The opportunity to protect and manage wildlife habitat was one of the strongest motivations to create the Downeast Lakes Land Trust and acquire the Farm Cove Community Forest.
Diverse Habitat, Diverse Wildlife
Our region is fortunate to have productive wildlife habitats. Eastern and northern Maine’s Acadian forests are part of the largest contiguous block of forest matrix in the eastern United States. According to The Nature Conservancy, this is the largest intact temperate broadleaf and mixed forest in the country and one of the largest in the world. It is an ecological resource of global significance providing habitat to a great diversity of plant and animal life. What creates this diversity? Habitats vary from open water to non-forested wetlands, forested wetlands, and uplands. Forests vary from boreal conifers to northern hardwoods, with a wide range of age classes.
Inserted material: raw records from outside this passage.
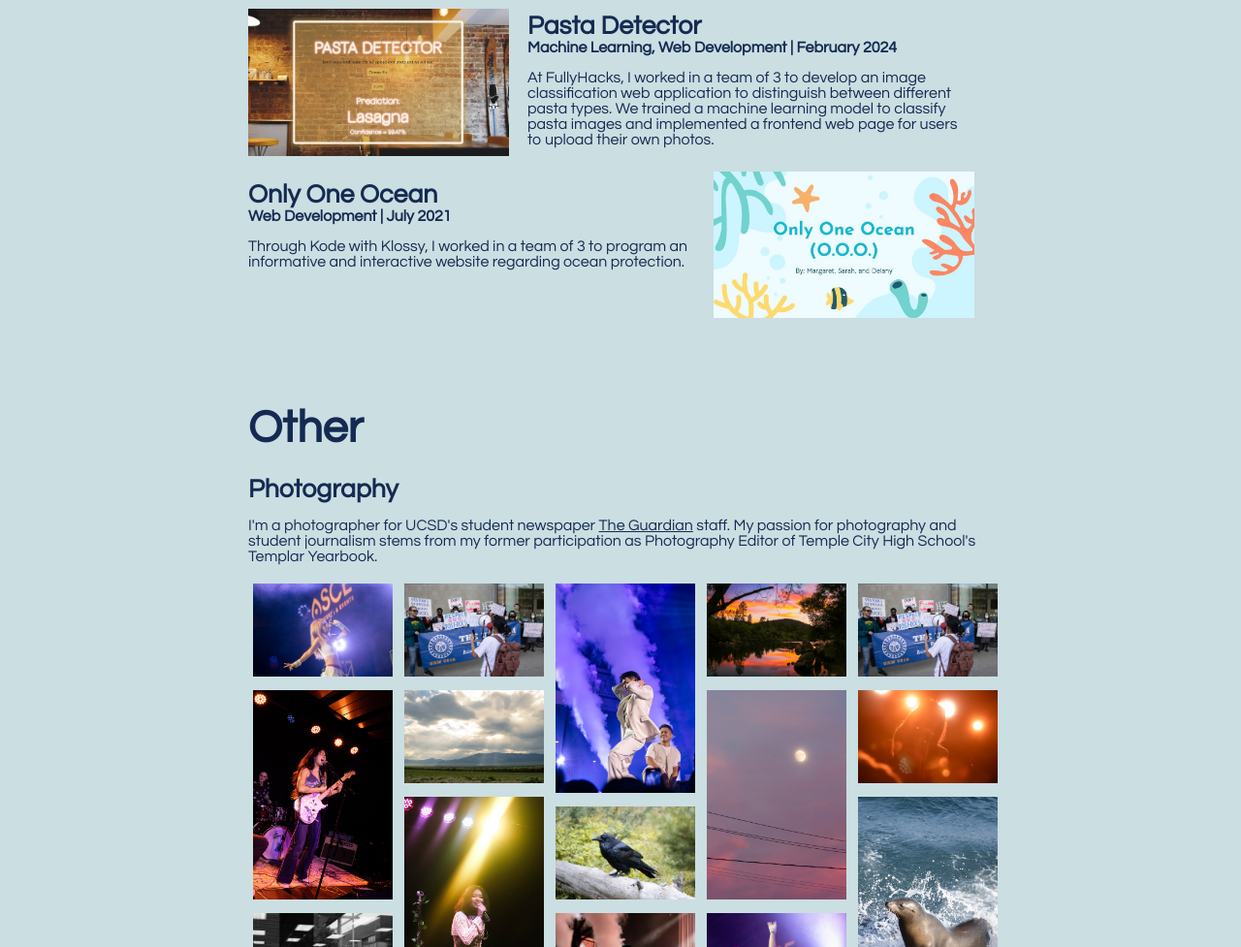
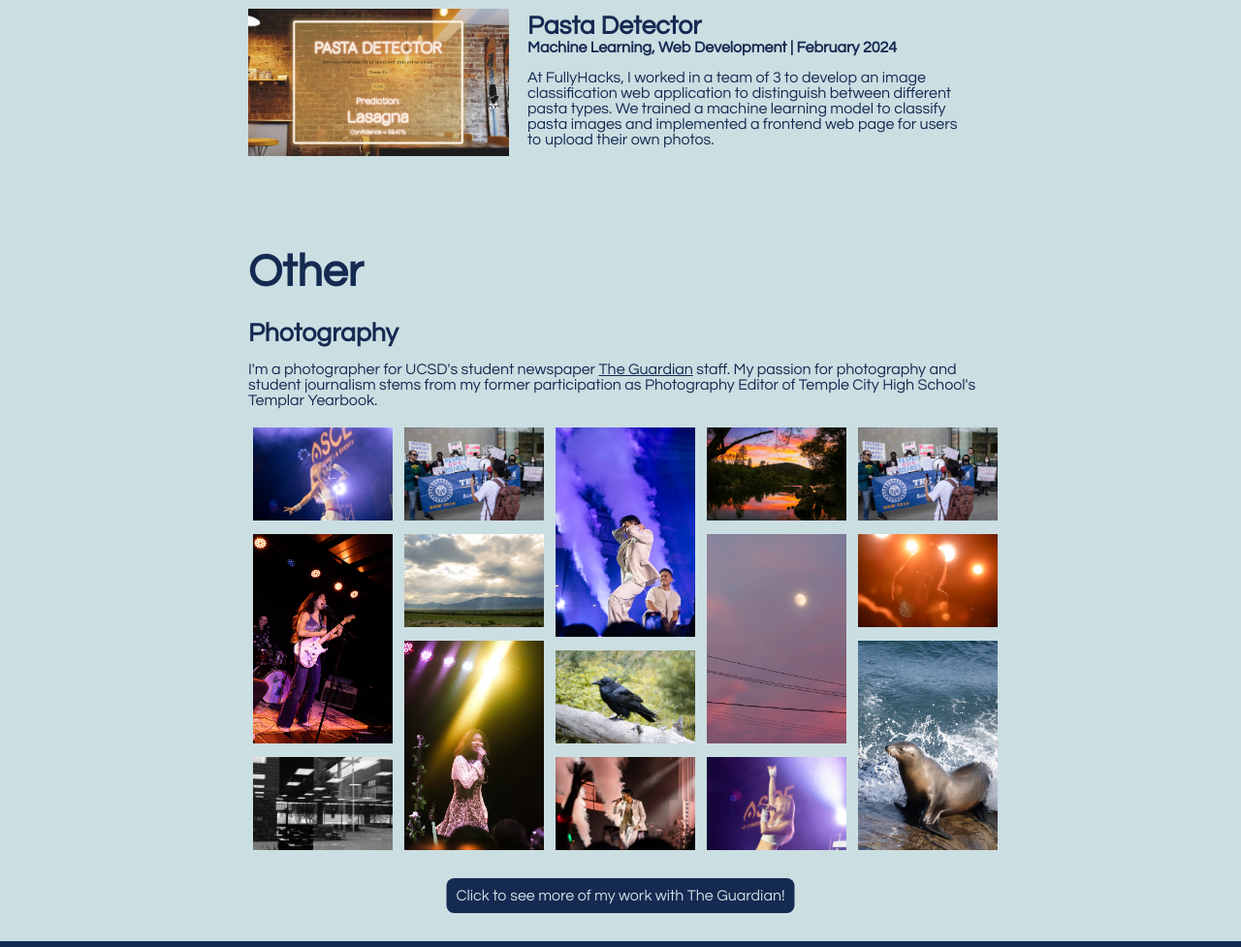
Before and after one commit to sarahhe05/sarah-he, a plain HTML site: page index.html in a window 1280 px wide. Shown: the part 2561-3538 px from the top of the page at 97% size. Drawn offline with Linux system fonts and the light colour scheme.

Commit message:
12/11/2024

```diff
--- a/index.html
+++ b/index.html
@@ -250,28 +250,6 @@
 
         </div>
 
-        <!--Only One Ocean-->
-        <div class='projects-row'>
-
-          <div class='projects-text-column'>
-            <h2 id='projects-title'> Only One Ocean </h2>
-            <h3 id='projects-subtitle'> Web Development | July 2021 </h3>
-
-            <p id='projects-description'> Through Kode with Klossy, I worked in a team of 3 to
-              program an informative and interactive website regarding ocean protection.
-            </p>
-          </div>
-
-          <div class='projects-gap-column'> </div>
-
-          <div class='projects-photo-column'>
-            <img src='./images/Only-One-Ocean.jpg' class='projects-photo' id='projects-photo'>
-            <button class='projects-button'><a href='https://OnlyOneOcean.lmxx.repl.co' target="_blank">
-            <img src='./images/link_blue.png' id='projects-button'></a></button>
-          </div>
-
-        </div>
-
       </section>
 
       <!--other-->
```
Timber management is our most powerful tool to continue to provide diverse wildlife habitat. Our goal is to sustain habitat for the full-range of native wildlife across our landscape and over time.
Focus Species Forestry
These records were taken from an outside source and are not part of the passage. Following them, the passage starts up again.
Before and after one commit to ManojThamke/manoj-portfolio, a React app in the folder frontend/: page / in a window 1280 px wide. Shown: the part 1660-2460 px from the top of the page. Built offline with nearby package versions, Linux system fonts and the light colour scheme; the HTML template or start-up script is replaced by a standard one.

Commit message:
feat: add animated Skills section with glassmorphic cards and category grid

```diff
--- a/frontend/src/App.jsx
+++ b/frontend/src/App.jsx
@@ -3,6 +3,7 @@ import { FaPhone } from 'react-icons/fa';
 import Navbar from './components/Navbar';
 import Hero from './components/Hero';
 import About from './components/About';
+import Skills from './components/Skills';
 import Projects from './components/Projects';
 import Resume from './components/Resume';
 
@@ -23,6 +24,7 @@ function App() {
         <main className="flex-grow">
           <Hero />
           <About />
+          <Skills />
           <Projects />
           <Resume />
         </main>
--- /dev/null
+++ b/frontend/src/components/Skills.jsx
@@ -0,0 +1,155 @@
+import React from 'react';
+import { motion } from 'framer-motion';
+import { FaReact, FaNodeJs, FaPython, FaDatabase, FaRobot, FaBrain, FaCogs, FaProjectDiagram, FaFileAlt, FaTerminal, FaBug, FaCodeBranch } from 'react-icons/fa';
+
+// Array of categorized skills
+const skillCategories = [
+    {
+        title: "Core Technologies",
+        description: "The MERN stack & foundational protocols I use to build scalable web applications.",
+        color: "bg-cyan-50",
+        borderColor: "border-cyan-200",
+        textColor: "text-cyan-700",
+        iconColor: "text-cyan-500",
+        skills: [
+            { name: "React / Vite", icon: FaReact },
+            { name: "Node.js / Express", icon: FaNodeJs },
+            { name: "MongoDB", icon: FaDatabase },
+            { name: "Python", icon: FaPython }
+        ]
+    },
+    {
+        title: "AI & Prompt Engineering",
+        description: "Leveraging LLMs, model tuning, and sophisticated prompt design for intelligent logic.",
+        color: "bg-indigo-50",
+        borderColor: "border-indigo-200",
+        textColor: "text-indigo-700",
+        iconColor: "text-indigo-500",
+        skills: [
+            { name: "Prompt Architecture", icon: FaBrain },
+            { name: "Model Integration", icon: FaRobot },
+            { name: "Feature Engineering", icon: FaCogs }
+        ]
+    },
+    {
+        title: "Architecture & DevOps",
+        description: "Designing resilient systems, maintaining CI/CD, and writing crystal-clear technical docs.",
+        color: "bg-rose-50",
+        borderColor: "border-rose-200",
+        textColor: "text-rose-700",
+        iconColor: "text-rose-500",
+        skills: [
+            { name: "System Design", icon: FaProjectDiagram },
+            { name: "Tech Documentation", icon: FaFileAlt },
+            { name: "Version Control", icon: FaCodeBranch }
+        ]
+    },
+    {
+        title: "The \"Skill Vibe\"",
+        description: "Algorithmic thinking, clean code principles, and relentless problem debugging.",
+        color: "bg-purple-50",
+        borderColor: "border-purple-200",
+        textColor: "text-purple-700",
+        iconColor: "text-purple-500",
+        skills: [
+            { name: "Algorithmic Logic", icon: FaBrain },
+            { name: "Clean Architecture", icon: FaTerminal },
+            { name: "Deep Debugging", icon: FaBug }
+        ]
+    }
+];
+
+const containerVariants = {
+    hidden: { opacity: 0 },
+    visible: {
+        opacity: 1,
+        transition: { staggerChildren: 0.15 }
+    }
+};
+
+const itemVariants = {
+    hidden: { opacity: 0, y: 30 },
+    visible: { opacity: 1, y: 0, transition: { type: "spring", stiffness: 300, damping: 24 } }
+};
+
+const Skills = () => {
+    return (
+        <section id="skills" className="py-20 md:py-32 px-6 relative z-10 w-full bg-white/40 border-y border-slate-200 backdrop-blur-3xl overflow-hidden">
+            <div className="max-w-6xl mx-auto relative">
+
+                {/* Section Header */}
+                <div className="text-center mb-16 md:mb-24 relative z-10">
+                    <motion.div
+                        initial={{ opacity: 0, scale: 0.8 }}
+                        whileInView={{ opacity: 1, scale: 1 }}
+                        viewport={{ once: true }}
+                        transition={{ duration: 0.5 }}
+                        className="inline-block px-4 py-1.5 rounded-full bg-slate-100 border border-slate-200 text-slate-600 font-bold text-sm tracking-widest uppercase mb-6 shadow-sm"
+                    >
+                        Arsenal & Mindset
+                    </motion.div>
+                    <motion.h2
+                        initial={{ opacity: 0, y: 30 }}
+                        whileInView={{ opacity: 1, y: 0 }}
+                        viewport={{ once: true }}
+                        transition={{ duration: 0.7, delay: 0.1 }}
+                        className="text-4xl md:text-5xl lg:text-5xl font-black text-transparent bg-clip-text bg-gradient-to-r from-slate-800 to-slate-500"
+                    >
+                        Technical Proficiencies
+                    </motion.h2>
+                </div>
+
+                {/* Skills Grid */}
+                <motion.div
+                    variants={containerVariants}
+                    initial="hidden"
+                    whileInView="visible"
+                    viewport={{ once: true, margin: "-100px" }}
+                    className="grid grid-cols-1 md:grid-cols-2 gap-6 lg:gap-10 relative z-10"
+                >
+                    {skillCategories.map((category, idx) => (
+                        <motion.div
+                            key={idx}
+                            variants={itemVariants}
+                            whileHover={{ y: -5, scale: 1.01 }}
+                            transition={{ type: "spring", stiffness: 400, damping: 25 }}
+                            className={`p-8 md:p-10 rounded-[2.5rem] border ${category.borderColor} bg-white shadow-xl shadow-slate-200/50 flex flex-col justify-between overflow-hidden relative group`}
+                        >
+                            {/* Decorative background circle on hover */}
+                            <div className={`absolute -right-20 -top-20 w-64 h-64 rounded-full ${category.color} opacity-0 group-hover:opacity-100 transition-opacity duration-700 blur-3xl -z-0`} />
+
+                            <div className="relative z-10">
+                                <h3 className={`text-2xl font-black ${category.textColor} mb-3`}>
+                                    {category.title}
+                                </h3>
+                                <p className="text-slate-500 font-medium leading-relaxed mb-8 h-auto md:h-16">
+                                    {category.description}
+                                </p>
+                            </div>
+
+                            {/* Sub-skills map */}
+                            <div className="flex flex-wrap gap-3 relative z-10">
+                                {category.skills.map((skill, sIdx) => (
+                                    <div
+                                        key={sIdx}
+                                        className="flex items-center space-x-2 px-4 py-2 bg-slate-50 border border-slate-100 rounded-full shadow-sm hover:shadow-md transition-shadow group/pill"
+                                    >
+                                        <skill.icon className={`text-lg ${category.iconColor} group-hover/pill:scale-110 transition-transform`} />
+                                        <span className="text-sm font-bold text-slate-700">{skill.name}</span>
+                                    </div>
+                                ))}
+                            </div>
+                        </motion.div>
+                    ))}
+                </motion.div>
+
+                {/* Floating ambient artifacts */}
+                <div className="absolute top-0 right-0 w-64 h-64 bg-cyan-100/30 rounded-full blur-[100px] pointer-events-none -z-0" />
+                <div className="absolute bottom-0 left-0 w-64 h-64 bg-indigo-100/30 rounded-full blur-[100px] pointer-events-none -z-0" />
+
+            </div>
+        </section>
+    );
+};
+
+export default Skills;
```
We integrated our timber management and wildlife habitat goals through a “Focus Species Forestry*” planning process. We selected a set of focal species to represent a variety of forest habitat types and have included species of particular importance to the local community. Our list of focal species includes white-tailed deer, snowshoe hare, American marten, ruffed grouse, American woodcock, black bear, black-throated blue warbler, pileated woodpecker, beaver, brook trout, Atlantic salmon, bald eagle, spotted salamander, and wood frog. As an example, white-tailed deer are a focal species for management of mature conifer forest, which provides necessary winter habitat. We have mapped and designated over 11,000 acres for management as deer wintering habitat that will provide this resource to deer and will benefit all wildlife species that use mature conifer forest. We are confident that by following our focus species approach we will provide habitat for the full range of native wildlife. We hope that this project, and our management, will serve as a model for other landowners that are interested in integrating biodiversity goals with other forest management objectives. The Fourth Machias Lake Ecological Reserve and a set of smaller designated Special Management Areas provide additional protections for exceptional wildlife habitats and ecological resources.
Habitat Restoration and Enhancement
Our wildlife habitat work doesn’t end with timber management. For example, brook trout is our focal species for cold-water streams. Our management plan protects brook trout habitat through riparian buffers that protect the trees that shade streams. The network of forest roads was built before widespread awareness of the needs of trout and other aquatic wildlife. Most stream crossings used culverts that were too small or not properly placed to provide fish passage and risked failure during high stream flow. DLLT is working to replace these older culverts with bridges or bottomless arches that provide a natural stream channel, with passage for brook trout, Atlantic salmon, and other aquatic wildlife. Through 2015, DLLT has restored 25 road-stream crossing sites. Restoring free access to habitat is essential to protecting populations of wild brook trout. Maine has >80% of the remaining U.S. native stocks of brook trout, making our local efforts significant nationally. In addition, we have created small patches of early-successional habitat in six areas of the Community Forest since 2006. These young forests are important habitats for woodcock, grouse, and many other species. Maintaining a balance between ecological protections and habitat stewardship is at the heart of the work of DLLT. * Focus Species Forestry is a method to simplify the task of integrating timber management with conservation of biological diversity. A useful forest management handbook Focus Species Forestry, a Guide to Integrating Timber and Biodiversity Management in Maine was published by Maine Audubon in partnership with the Maine Forest Service, Maine Natural Areas Program, Professional Logging Contractors of Maine, and the Small Woodland Owners of Maine.